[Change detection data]
= = = = =
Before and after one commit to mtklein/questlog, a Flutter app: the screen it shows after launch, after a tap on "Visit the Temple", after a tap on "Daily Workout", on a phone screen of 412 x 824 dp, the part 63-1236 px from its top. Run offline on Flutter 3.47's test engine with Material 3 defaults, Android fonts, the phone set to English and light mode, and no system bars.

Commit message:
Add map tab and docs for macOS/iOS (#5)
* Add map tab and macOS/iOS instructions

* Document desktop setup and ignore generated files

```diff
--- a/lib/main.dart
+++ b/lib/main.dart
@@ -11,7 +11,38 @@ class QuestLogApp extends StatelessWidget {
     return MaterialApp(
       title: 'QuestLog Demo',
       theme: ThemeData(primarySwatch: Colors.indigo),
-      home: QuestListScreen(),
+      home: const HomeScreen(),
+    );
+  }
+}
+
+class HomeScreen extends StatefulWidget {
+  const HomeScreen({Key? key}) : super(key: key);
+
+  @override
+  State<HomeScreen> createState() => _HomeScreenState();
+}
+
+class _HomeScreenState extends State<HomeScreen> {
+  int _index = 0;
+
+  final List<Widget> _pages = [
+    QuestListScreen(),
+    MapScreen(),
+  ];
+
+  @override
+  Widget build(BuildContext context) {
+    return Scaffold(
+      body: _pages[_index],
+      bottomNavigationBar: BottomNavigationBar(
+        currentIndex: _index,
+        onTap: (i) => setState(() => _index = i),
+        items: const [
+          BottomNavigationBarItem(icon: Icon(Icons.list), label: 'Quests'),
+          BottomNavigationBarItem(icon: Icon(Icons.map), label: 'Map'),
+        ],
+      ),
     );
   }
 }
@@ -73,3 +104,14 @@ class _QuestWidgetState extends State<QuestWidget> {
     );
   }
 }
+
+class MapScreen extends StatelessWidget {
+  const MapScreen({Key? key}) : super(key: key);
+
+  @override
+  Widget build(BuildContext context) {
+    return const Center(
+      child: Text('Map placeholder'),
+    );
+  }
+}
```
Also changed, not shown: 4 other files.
= = = = =
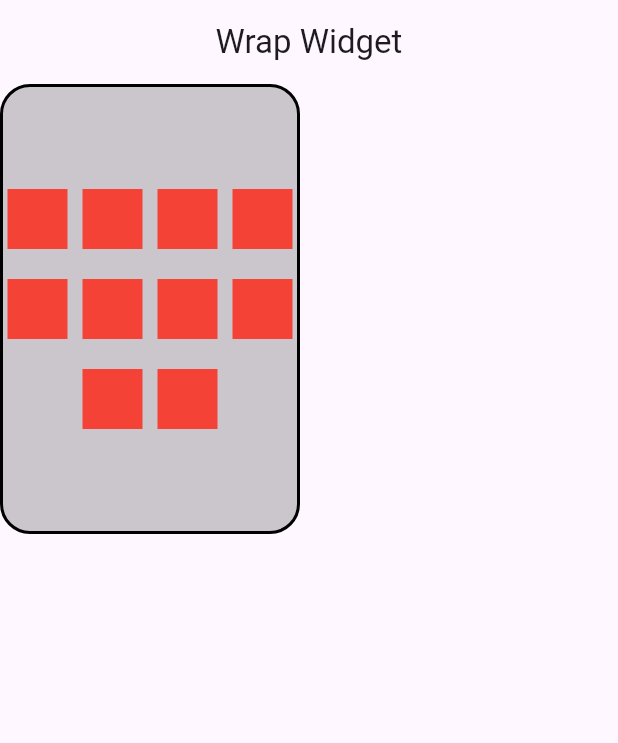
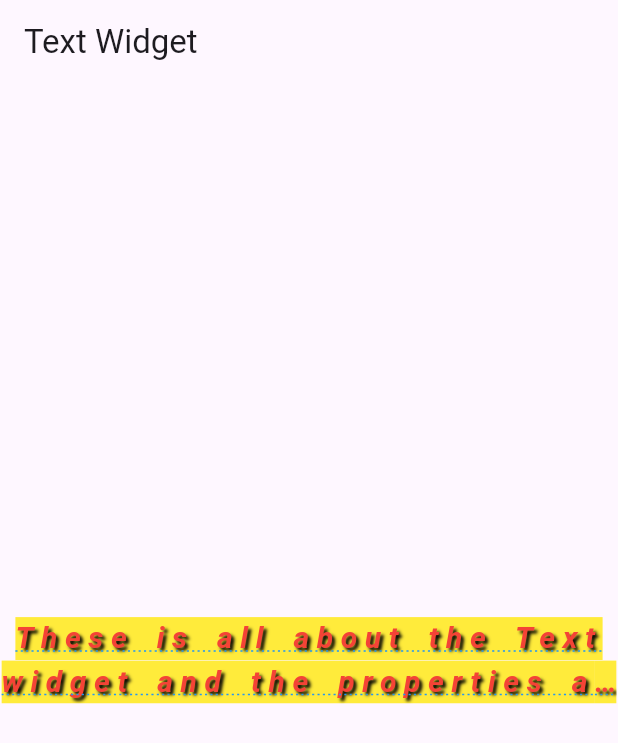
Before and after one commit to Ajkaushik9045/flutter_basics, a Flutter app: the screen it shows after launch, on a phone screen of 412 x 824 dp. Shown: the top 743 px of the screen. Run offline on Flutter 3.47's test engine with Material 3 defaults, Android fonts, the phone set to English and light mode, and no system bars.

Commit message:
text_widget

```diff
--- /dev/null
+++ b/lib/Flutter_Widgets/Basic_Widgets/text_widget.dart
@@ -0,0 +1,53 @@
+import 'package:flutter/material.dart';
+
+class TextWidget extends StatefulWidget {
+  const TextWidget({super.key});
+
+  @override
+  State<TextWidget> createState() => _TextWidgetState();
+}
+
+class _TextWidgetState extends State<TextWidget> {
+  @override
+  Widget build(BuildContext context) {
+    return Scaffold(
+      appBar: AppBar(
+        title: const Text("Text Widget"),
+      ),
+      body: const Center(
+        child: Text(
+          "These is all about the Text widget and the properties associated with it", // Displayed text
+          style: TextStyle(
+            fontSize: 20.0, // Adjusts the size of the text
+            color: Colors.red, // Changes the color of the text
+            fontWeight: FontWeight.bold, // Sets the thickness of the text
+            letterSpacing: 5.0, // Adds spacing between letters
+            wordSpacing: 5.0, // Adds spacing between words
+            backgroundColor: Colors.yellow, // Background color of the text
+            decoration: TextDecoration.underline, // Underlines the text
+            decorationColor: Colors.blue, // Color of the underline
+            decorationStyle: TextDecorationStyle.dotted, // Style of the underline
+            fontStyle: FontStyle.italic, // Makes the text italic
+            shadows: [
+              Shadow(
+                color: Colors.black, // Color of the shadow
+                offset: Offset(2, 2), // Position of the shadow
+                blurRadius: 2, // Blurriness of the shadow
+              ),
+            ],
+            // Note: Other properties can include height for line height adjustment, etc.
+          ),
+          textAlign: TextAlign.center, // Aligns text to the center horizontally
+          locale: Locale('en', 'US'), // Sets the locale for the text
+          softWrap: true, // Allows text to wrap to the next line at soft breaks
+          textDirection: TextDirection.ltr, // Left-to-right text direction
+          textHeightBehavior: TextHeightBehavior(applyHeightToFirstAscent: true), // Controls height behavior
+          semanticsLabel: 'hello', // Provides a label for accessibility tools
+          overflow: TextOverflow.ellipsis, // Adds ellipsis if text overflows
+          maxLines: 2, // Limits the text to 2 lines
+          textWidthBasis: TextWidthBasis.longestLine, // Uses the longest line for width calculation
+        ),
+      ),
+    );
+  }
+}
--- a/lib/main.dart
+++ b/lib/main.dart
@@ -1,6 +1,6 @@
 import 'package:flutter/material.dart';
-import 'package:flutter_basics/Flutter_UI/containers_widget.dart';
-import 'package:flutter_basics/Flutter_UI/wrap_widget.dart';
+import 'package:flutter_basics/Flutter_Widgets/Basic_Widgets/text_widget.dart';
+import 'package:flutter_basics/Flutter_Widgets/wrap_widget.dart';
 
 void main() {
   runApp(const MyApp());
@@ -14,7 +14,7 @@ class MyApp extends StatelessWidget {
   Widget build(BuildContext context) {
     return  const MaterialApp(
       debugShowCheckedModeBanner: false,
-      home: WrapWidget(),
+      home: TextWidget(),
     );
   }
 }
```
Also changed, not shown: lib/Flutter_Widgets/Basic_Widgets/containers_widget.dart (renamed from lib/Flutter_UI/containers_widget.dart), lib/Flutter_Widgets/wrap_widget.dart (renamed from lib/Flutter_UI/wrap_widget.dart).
= = = = =
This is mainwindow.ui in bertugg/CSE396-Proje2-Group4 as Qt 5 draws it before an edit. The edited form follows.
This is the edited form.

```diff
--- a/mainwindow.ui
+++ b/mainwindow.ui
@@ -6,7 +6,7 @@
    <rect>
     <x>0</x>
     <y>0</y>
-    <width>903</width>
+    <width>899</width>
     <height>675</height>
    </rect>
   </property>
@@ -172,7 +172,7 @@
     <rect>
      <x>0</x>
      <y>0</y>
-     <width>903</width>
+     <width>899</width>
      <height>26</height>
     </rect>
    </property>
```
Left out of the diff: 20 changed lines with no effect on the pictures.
= = = = =
● What you have to do
Look for the string "underline" in the entries above. Copy every line that has it.

● Task solution
+            decoration: TextDecoration.underline, // Underlines the text
+            decorationColor: Colors.blue, // Color of the underline
+            decorationStyle: TextDecorationStyle.dotted, // Style of the underline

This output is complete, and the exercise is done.